Nanostructures will dominate next-generation energy technologies. Progress in nanofabrication increasingly allows design flexibility control of structural geometry and material combinations to achieve high performance multifunctional 3-D nanostructures for energy harvesting and storage. Such designs derive advantage from high surface areas, ultrathin films, structures with high aspect ratios, heterogeneous materials combinations, and control over 3-D profiles of material compositions and nanostructure shapes. Self-assembly, self-alignment, and self-limiting reactions enable both nanofabrication of desired energy nanostructures and their scaling to unprecedented levels of integration.
These promises can only become real if accompanied – in fact, guided – by systems research at multiple scales. Heterogeneous nanostructure designs must balance energy, power, and reliability metrics associated with geometry and materials properties. Massive-scale aggregation of nanostructure devices, at the level of 100 billion per square inch places a premium on design and adaptive management of defects and reliability. System-level performance places a premium on power management under dynamic supply and demand conditions, manufacturability and cost for distinct processes and sequences, and integration of various energy generation and storage functions.
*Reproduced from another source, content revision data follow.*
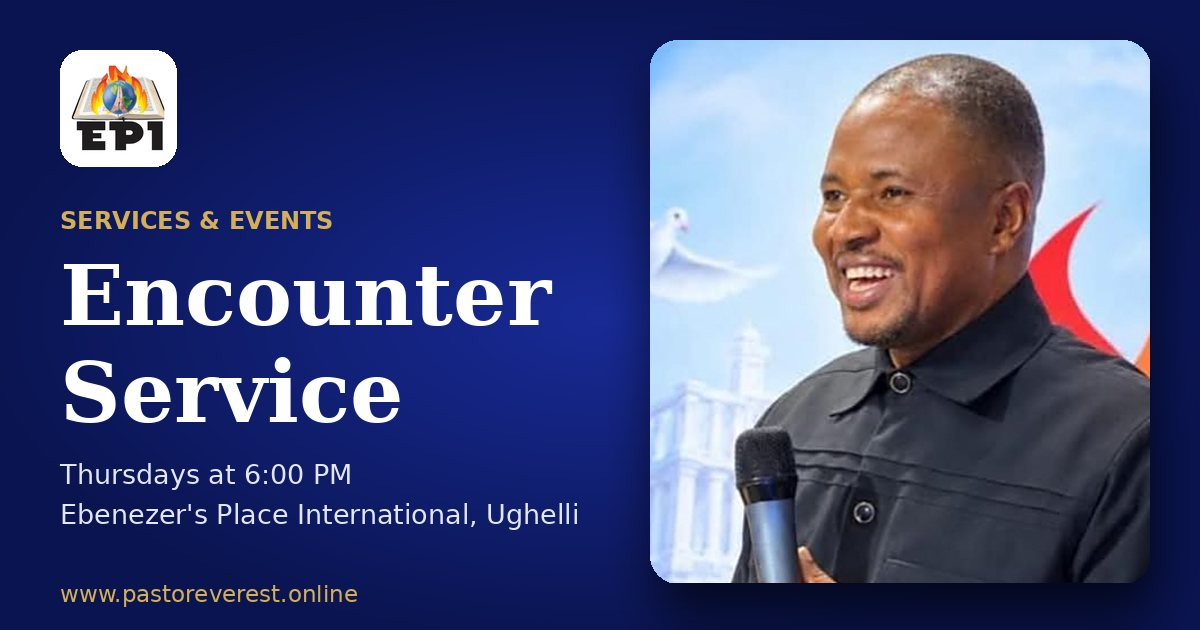
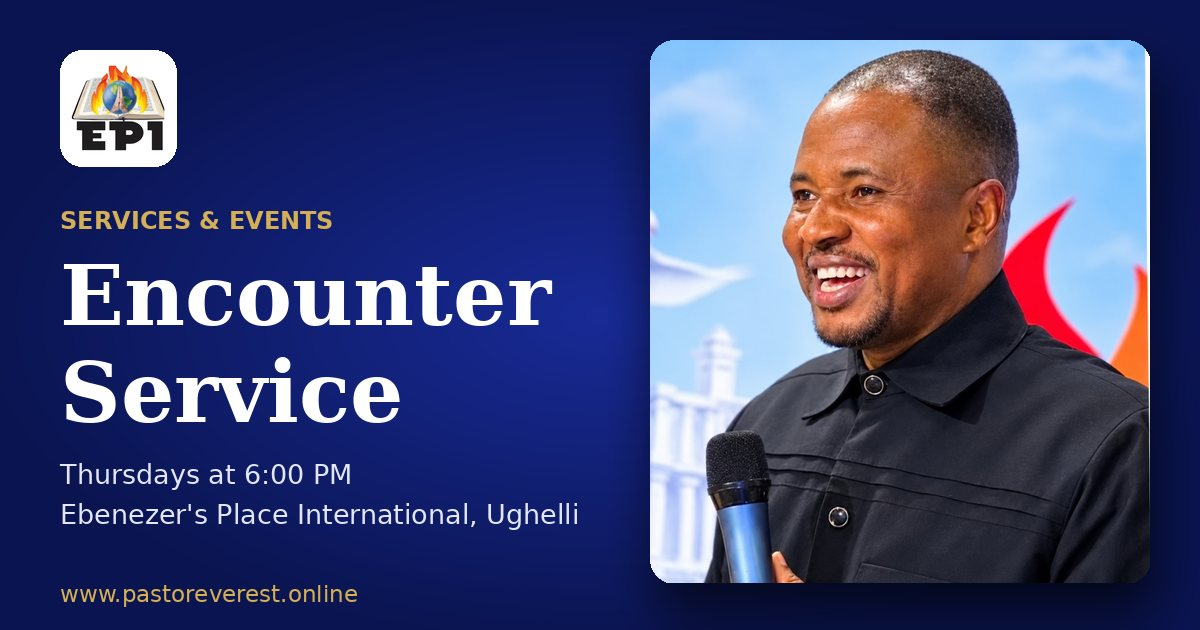
Cleaner hero portrait, standing cutout after the hero, regenerated link previews

Changed region(s): [[0.5242, 0.0603, 0.9558, 0.9349]]

diff --git a/src/components/Hero.tsx b/src/components/Hero.tsx
@@ -30,9 +30,9 @@ export default function Hero() {
           {/* Photo panel with the gold name tag (tag sits on the background, never on his face) */}
           <div className="relative">
             <div className="relative aspect-[4/3.3] overflow-hidden rounded-[1.75rem] shadow-[0_34px_50px_-24px_rgba(0,0,0,.85)] md:aspect-auto md:h-[min(66svh,640px)]">
-              <img src="/images/pastor-everest-smiling-at-the-pulpit.webp" width={724} height={478} fetchPriority="high"
+              <img src="/images/pastor-everest-smiling-at-the-pulpit.webp" width={1128} height={1232} fetchPriority="high"
                 alt="Pastor Everest Chinakwaeze smiling and holding a microphone at Ebenezer's Place International Ministry, Ughelli"
-                className="hero-img h-full w-full object-cover object-[74%_18%]" />
+                className="hero-img h-full w-full object-cover object-[50%_22%]" />
             </div>
             <div className="rv-fade torn absolute -top-4 left-3 z-20 -rotate-[7deg] bg-gold px-5 py-3 text-center text-xs font-extrabold uppercase leading-tight tracking-wide text-deep shadow-lg md:-left-3 md:text-sm" style={d(900)} aria-hidden="true">Lead Pastor<br />Ughelli, Delta State</div>
           </div>

diff --git a/src/pages/About.tsx b/src/pages/About.tsx
@@ -1,5 +1,6 @@
 import PressButton from '../components/PressButton';
 import CardStack from '../components/CardStack';
+import Standing from '../components/Standing';
 import { useGallery } from '../lib/gallery';
 import ScrollText from '../components/ScrollText';
 import { useSeo } from '../lib/seo';
@@ -12,9 +13,7 @@ export default function About() {
   return (
     <>
     <div className="mx-auto grid max-w-6xl gap-12 px-5 py-16 md:grid-cols-[1fr_1.3fr] md:py-24">
-      <img src="/images/pastor-everest-smiling-at-the-pulpit.webp" width={724} height={478} loading="eager"
-        alt="Pastor Everest Chinakwaeze at Ebenezer's Place International Ministry in Ughelli"
-        className="morph aspect-[4/5] w-full object-cover object-[68%_14%] md:sticky md:top-28 md:self-start" />
+      <Standing className="md:sticky md:top-28 md:self-start" />
       <div className="max-w-xl">
         <h1 className="text-5xl font-extrabold md:text-6xl">About Pastor Everest Chinakwaeze</h1>
         <p className="mt-6">Pastor Everest Chinakwaeze, also addressed as Evang. Everest Chinakwaeze, is the Lead Pastor and General Overseer of {site.church} (EPI), a pastor in Ughelli, Delta State, Nigeria.</p>

diff --git a/src/pages/Home.tsx b/src/pages/Home.tsx
@@ -10,6 +10,7 @@ import CardStack from '../components/CardStack';
 import EventCard from '../components/EventCard';
 import PressButton, { FbIcon } from '../components/PressButton';
 import Reveal from '../components/Reveal';
+import Standing from '../components/Standing';
 
 export default function Home() {
   useSeo('/');
@@ -24,7 +25,7 @@ export default function Home() {
       <StackCard z={10} first>
         <div className="mx-auto grid max-w-6xl items-center gap-12 px-5 md:grid-cols-[1fr_1.2fr] md:gap-16" aria-labelledby="welcome">
           <Reveal className="mx-auto w-full max-w-md">
-            <img src="/images/pastor-everest-smiling-at-the-pulpit.webp" alt="Pastor Everest Chinakwaeze, Lead Pastor of Ebenezer's Place International Ministry" loading="lazy" className="morph aspect-[4/5] w-full object-cover object-[68%_14%]" />
+            <Standing />
           </Reveal>
           <Reveal delay={120}>
             <p className="text-sm font-bold uppercase tracking-[.2em] text-royal">Welcome</p>

diff --git a/src/components/Standing.tsx b/src/components/Standing.tsx
@@ -1,0 +1,13 @@
+/** The standing cutout of Pastor Everest rising out of a navy panel (no photo background). */
+export default function Standing({ className = '' }: { className?: string }) {
+  return (
+    <div className={`relative mx-auto w-full max-w-sm pt-14 ${className}`}>
+      <div className="absolute inset-x-0 bottom-0 top-24 overflow-hidden rounded-[1.5rem] bg-gradient-to-b from-royal to-deep shadow-[0_34px_44px_-24px_rgba(10,20,80,.8)]" aria-hidden="true">
+        <div className="pattern absolute inset-0 opacity-50" />
+      </div>
+      <img src="/images/pastor-everest-standing.webp" width={524} height={905} loading="lazy"
+        alt="Pastor Everest Chinakwaeze standing and smiling with a microphone"
+        className="relative z-10 mx-auto h-auto w-[88%] drop-shadow-[0_26px_30px_rgba(0,0,0,.55)]" />
+    </div>
+  );
+}
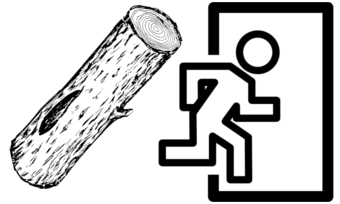
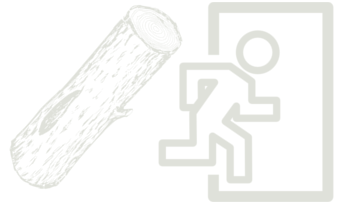
login page begining

Changed region(s): [[0.4412, 0.0, 1.0, 1.0], [0.0294, 0.0, 0.5588, 0.9412]]

diff --git a/public/assets/css/style.css b/public/assets/css/style.css
@@ -13,9 +13,36 @@ body, html {
 }
 
 .login-link{
-  margin-left:25%;
-  text-align: center;
   color: #E0E2DB;
+  height:200px;
+  width:50%;
+  margin: auto;
+  background-position: center;
+  background-repeat: no-repeat;
+  background-size: contain;
+
+}
+
+#signin-link{
+  background-image: url(../../assets/images/signup.png);
+}
+#login-link{
+  background-image: url(../../assets/images/login.png);
+}
+
+#signin-link:hover{
+  background-image: url(../../assets/images/signup-hover.png) !important;
+}
+
+#login-link:hover{
+  background-image: url(../../assets/images/login-hover.png) !important;
+}
+
+.login-text{
+  position: absolute;
+  bottom:-20px;
+  width:50%;
+  text-align: center;
 }
 
 #blue-and-CFCFEA{

diff --git a/public/view/template/homepage.php b/public/view/template/homepage.php
@@ -6,16 +6,20 @@ require_once(VIEW_DIR . 'head_logged_out.php');
 
 
 <div class="col-lg-6">
-  <a class="login-link" href="?route=login">
-    <img src="assets/images/signup.png">
-    <p>Sign Up</p>
+  <a href="?route=login">
+    <div id="signin-link" class="login-link">
+    <!-- <img src="assets/images/signup.png"> -->
+    <p class="login-text">Sign Up</p>
+    </div>
   </a>
 </div>
 
 <div class="col-lg-6">
-  <a class="login-link" href="?route=signin">
-    <img src="assets/images/login.png">
-    <p>Log In</p>
+  <a href="?route=signin">
+    <div  id="login-link" class="login-link">
+    <!-- <img src="assets/images/login.png"> -->
+    <p class="login-text">Log In</p>
+    </div>
   </a>
 </div>
 <div class="clearfix"></div>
Dr. Rubloff has published over 160 papers, holds 19 patents and 6 IBM Invention Achievement Awards. He won the AVS Gaede-Langmuir Prize in 2000 "for inventive application of surface science and vacuum technology to the semiconductor industry, and for fostering an effective bridge between AVS research and manufacturing". This award was established 1977 to recognize and encourage outstanding discoveries and inventions in the sciences and technologies of interest to the AVS. He is a Fellow of APS and AVS. His research has included solid state physics, surface physics and chemistry, interfaces, semiconductor materials and processing science and technology, process diagnostics and modeling, manufacturing science, combinatorial materials science, biomaterials and bioMEMS. His semiconductor process research has emphasized the elucidation of chemical and physical mechanisms involved in surface cleaning, thermal oxidation, chemical vapor deposition, and plasma etching, and in pursing these directions he pioneered the exploitation of ultrahigh vacuum process environments and their integration with in-situ surface and interface diagnostics.
Dr. Rubloff received his B.A. in Physics magna cum laude from Dartmouth College in 1966, his M.S. in 1967 and his Ph.D. in 1971 in Physics from the University of Chicago. He held a postdoctoral position in Physics at Brown University from 1971 to 1973. In 1973 he joined IBM Research, Yorktown Heights, NY, as a Research Staff Member in the Physical Sciences Department, were he worked on surface and interface science. In 1984-85 he served as Technical Assistant to the IBM Research Vice-President for Logic and Memory, and from 1985 to 1991 he continued his research while serving in several capacities as Manager of exploratory materials and processing in the Silicon Technology Department. From 1992-1993 he was Manager of Thin Film Process Modeling in the Manufacturing Research Department. From 1992 to 1997 he was also Professor Adjunct in Electrical Engineering at Yale University.
He joined academia in 1993 as Associate Director of the NSF Engineering Research Center for Advanced Electronic Materials Processing and Professor of Electrical and Computer Engineering at North Carolina State University, focusing on real-time process sensing, simulation, optimization, and control.
In 1996 he joined the University of Maryland as Professor in the Department of Materials Science and Engineering and the Institute for Systems Research. He served as Director of the Institute from 1996 to 2001. In 2004 he was named Minta Martin Professor of Engineering and assumed the position of founding Director of the Maryland NanoCenter. He is also an affiliate faculty member of the Department of Electrical and Computer Engineering and the Institute for Research in Electronics and Applied Physics (IREAP), and is part of the graduate program in bioengineering.
Dr. Rubloff was the founding Chairman of the AVS Manufacturing Science and Technology Group from 1992-1997 and continues to serve on its Executive Committee. He has been a member of the Metrology Technical Working Group for the SIA's National Technology Roadmap for Semiconductors since its inception in 1994. He has been active in professional society work, including the Board of Directors of the AVS, Executive Committees of the AVS Electronic Materials and Processing Division, the APS Materials Physics Division, and the Editorial Board of the Journal of Vacuum Science and Technology. He has long been active in civic affairs, included 11 years service as an elected Member, Vice-President, and President of a local Board of Education in New York State.